Science & Math students win $100,000 scholarship
Posted December 8, 2008
Durham, N.C. — Two students from the North Carolina School of Science and Mathematics will share $100,000 in scholarship money as the winners of a national competition for their project on genetics and chemotherapeutic drugs.
Seniors Sajith M. Wickramasekara and Andrew Y. Guo won the team award in the 2008 Siemens Competition in Math, Science & Technology. More than 1,200 projects were submitted in the premier national competition.
"These students have competed with some of the greatest young minds in our country and are now on an amazing journey to the finals for the most coveted high-school science prize in the nation," Siemens President James Whaley said.

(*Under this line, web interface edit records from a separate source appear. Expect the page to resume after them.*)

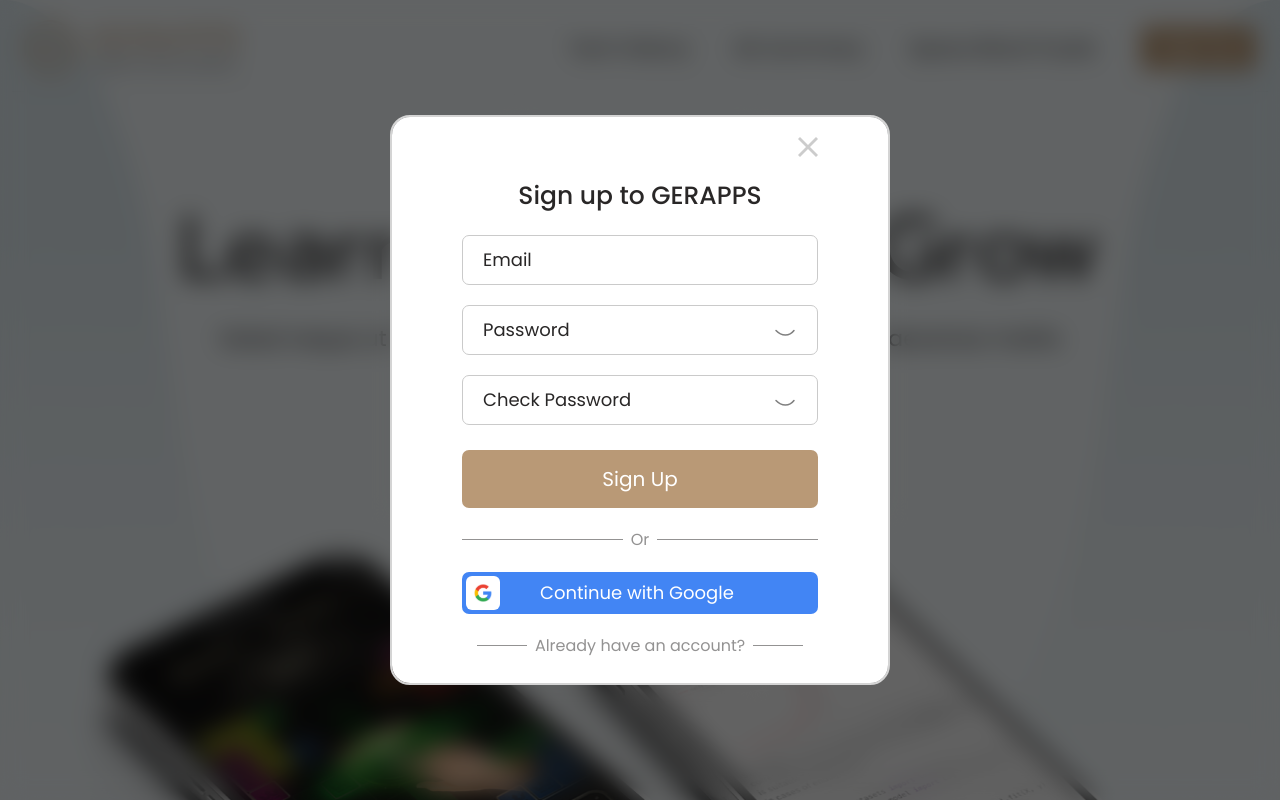
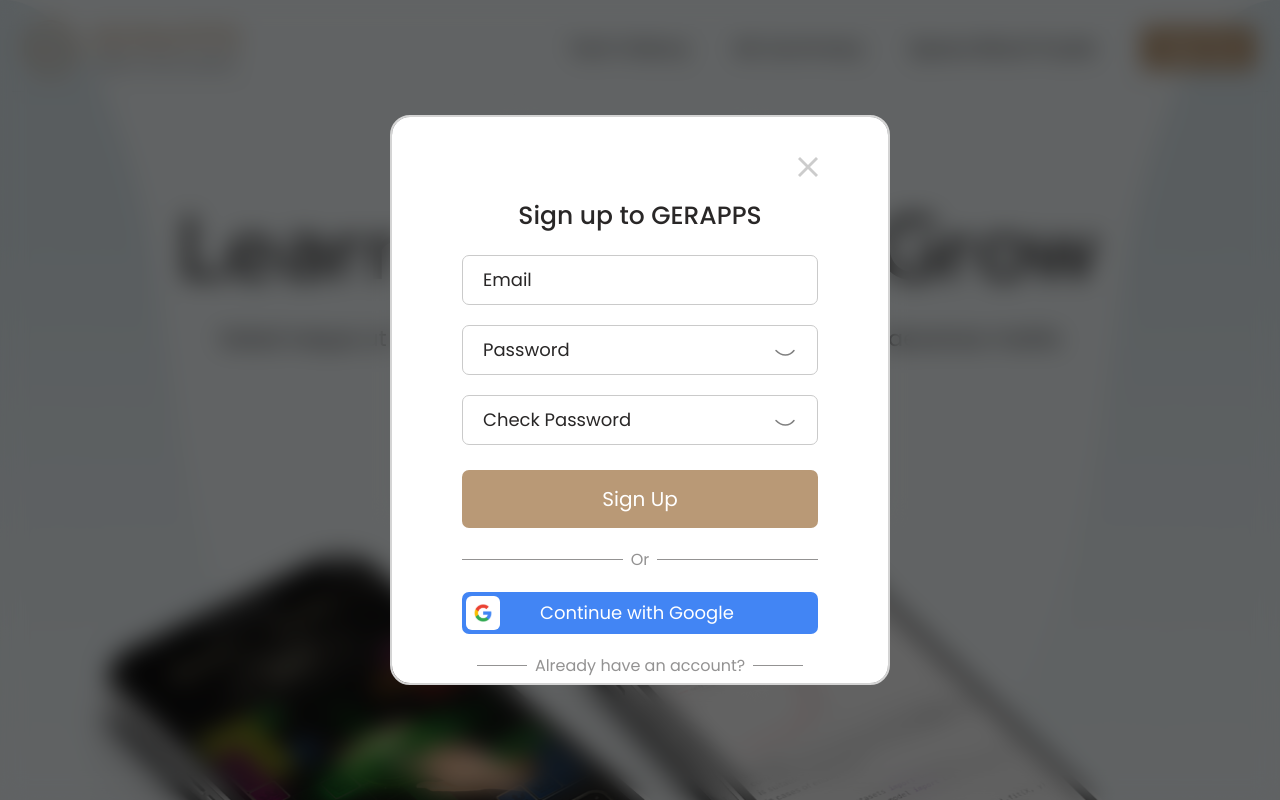
Before and after one commit to AshishBoora1/project, a React (Vite) app: page / in a window 1280 px wide. Both pictures are taken after a click on the button "Sign Up". Shown: the top 800 px of the page. Built offline with nearby package versions, Linux system fonts and the light colour scheme.

Commit message:
code push

```diff
--- a/src/account/SignUp.jsx
+++ b/src/account/SignUp.jsx
@@ -60,7 +60,7 @@
 
   return (
     <>
-      <div className=" bg-white md:rounded-[20px] md:border-[2px] border-[#D4D4D4]  px-[34px] md:px-[70px] pt-5 pb-10 w-screen md:w-[500px] gap-5 h-screen md:min-h-full  md:h-[570px] h_auto overflow-auto flex flex-col justify-evenly relative md:justify-between items-center">
+      <div className=" bg-white md:rounded-[20px] md:border-[2px] border-[#D4D4D4]  px-[34px] md:px-[70px]  py-10 w-screen md:w-[500px] gap-5 h-screen md:min-h-full  md:h-[570px] h_auto overflow-auto flex flex-col justify-evenly relative md:justify-between items-center">
         <div className=" flex justify-end items-end w-full">
           <button onClick={() => setShowHideContext(null)}>
             <CrossIcon clr={"#ccc"} />
```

Wickramasekara, of Raleigh, and Guo, of Cary, used traditional genetics and cutting-edge computational modeling for the project, entitled "A Functional Genomic Framework for Chemotherapeutic Drug Improvement and Identification."
"Wickramasekara and Guo’s project was chosen because despite an enormous amount of research on cancer therapeutics, there is still a need to identify new genes to target for treatment,” said Dr. Kostas Konstantinidis, an assistant professor at the Georgia Institute of Technology. “Their approach has the potential to identify novel treatments that could lead the way to personalized medicine in the future."
Wickramasekara, the team leader, started brainstorming about a project after another team from NCSSM became regional finalists in 2006. They were assisted by Dr. Craig B. Bennett, an assistant professor at Duke University Medical Center, and Dr. Myra Haplin, dean of science at NCSSM.
"The team had exceptional communication and coordination in executing their project," Konstantinidis said.
Wickramasekara was the team leader and heard about the Siemens Competition in 2006 when seniors from his high school were selected as regional finalists.
He is captain of his school's Science Bowl and has participated in various science competitions, including the 2008 Intel International Science and Engineering Fair and the North Carolina Junior Science Humanities Symposium.
Wickramasekara is an Eagle Scout in the Boy Scouts of America and dreams of one day owning his own biotech startup, specializing in personalized medicine. He founded the Student Journal of Research of NCSSM. He and Guo are co-editors of the publication.
Guo is a Science Olympiad winner and co-captain of the Quiz Bowl. He received First Place State Team in the Goldman Sachs National Economics Challenge. Guo is co-founder and editor of the Student Journal of Research at NCSSM.
It was the second year in a row that Triangle students won a regional team title in the Siemens Competition. In 2007, a team from Enloe High School in Raleigh won the prize that Wickramasekara and Guo took home this year.
Wickramasekara and Guo were the eighth team from NCSSM to make the make the contest's national finals, according to statistics posted on the Siemens Foundation's Web site.
NCSSM has been the nation's most successful school in the contest, producing the most regional and national finalists of any school – seven and 18, respectively – during in the past 10 years.
Enloe High School in Raleigh has produced one national finalist and five regional finalists.